A total of 19 Rwandese refugees in Mozambique are part of an initial group that have accepted voluntary repatriation to their country of origin, nearly 30 years after the genocide in 1994.
The process is sponsored by the Rwandan Embassy in Maputo which guarantees that it is a voluntary process, with authorities hoping to receive more people interested in returning to their home country.
Figures provided by Kigali’s diplomatic representation in Maputo suggest that there are around 6,000 Rwandan refugees in Mozambique.
However, Rwanda’s leader since 1994, Paul Kagamé is credited with developing the country after the genocide of Tutsis that year, but the head of state is also accused of limiting freedom of expression and repressing opposition.
Human Rights Watch accuses the Rwandan authorities of limiting use of the internet for self-expression in the country after restricting freedom of expression in the media. The restriction of freedoms has also been denounced and condemned by other organisations such as Reporters Without Borders and the European Union (EU).
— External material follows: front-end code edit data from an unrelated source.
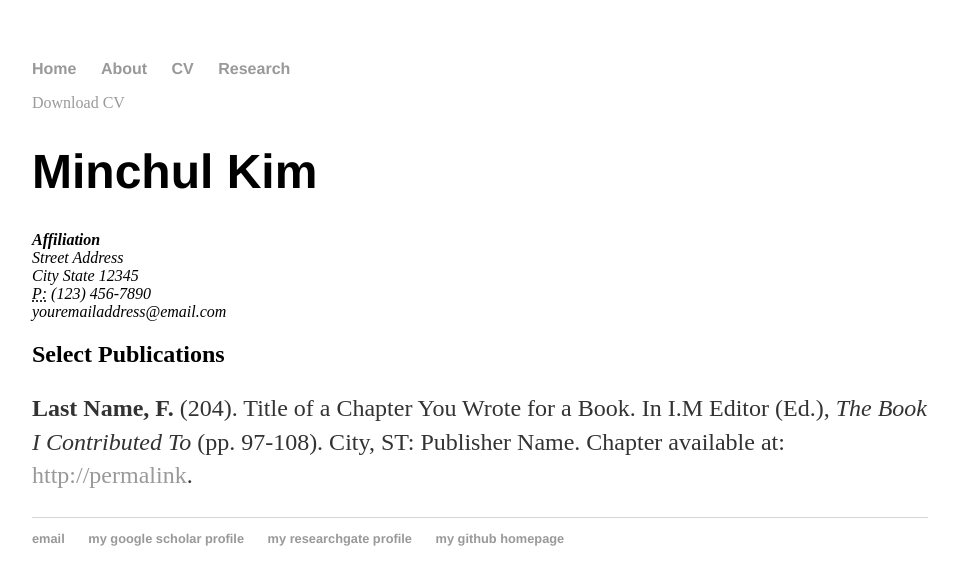
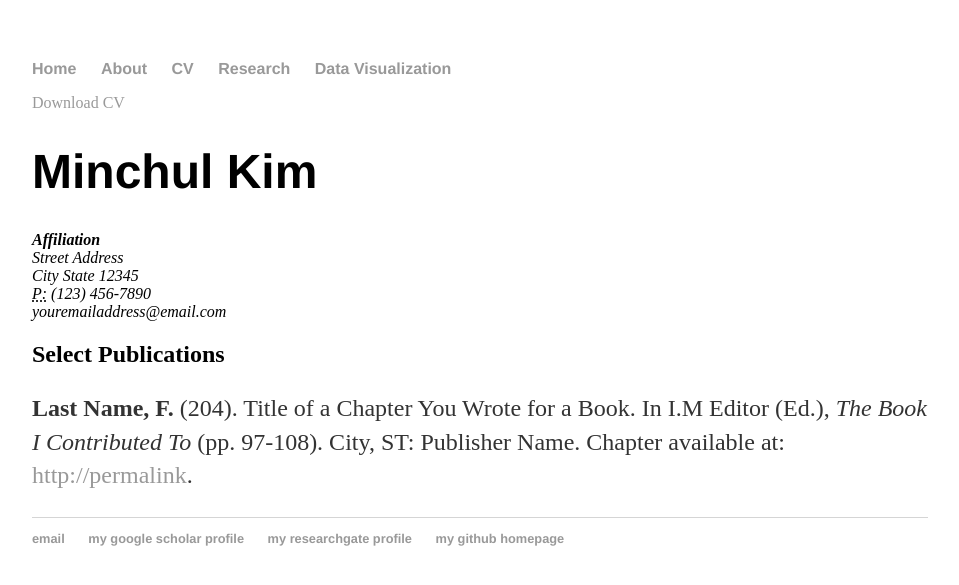
Before and after one commit to minchulkim-phd/minchulkim, a Jekyll site: the page built from cv/index.html, in a window 1280 px wide. Shown: the top 585 px of the page, without its empty margins (160-1119 px from the left). Built offline with Jekyll 4.4.1, drawn with Linux system fonts in a browser that asks for light colours.

Commit message:
Update default.html

```diff
--- a/_layouts/default.html
+++ b/_layouts/default.html
@@ -12,7 +12,7 @@
 				<li><a href="/about">About</a></li>
 				<li><a href="/cv">CV</a></li>
 				<li><a href="/research">Research</a></li>
-				<li><a href="/datavisaulization"><Data_Visualization></a></li>
+				<li><a href="/datavisaulization">Data Visualization</a></li>
 	    		</ul>
 			</nav>
 			<div class="container">
```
The genocide in Rwanda was responsible for the deaths of more than 800,000 people, mainly from the Tutsi minority, between April and July 1994.
Meanwhile, Rwanda and Mozambique are in deeply good relationships.
Rwandan forces have driven out Islamist militants in Mozambique’s gas-rich Cabo Delgado province. Their success underlines the failure of Mozambique’s army.
Rwanda’s contingent of 1,000 soldiers is the biggest foreign force in Cabo Delgado, which is the site of a $20 billion (€17 billion) liquefied natural gas project operated by French energy giant Total.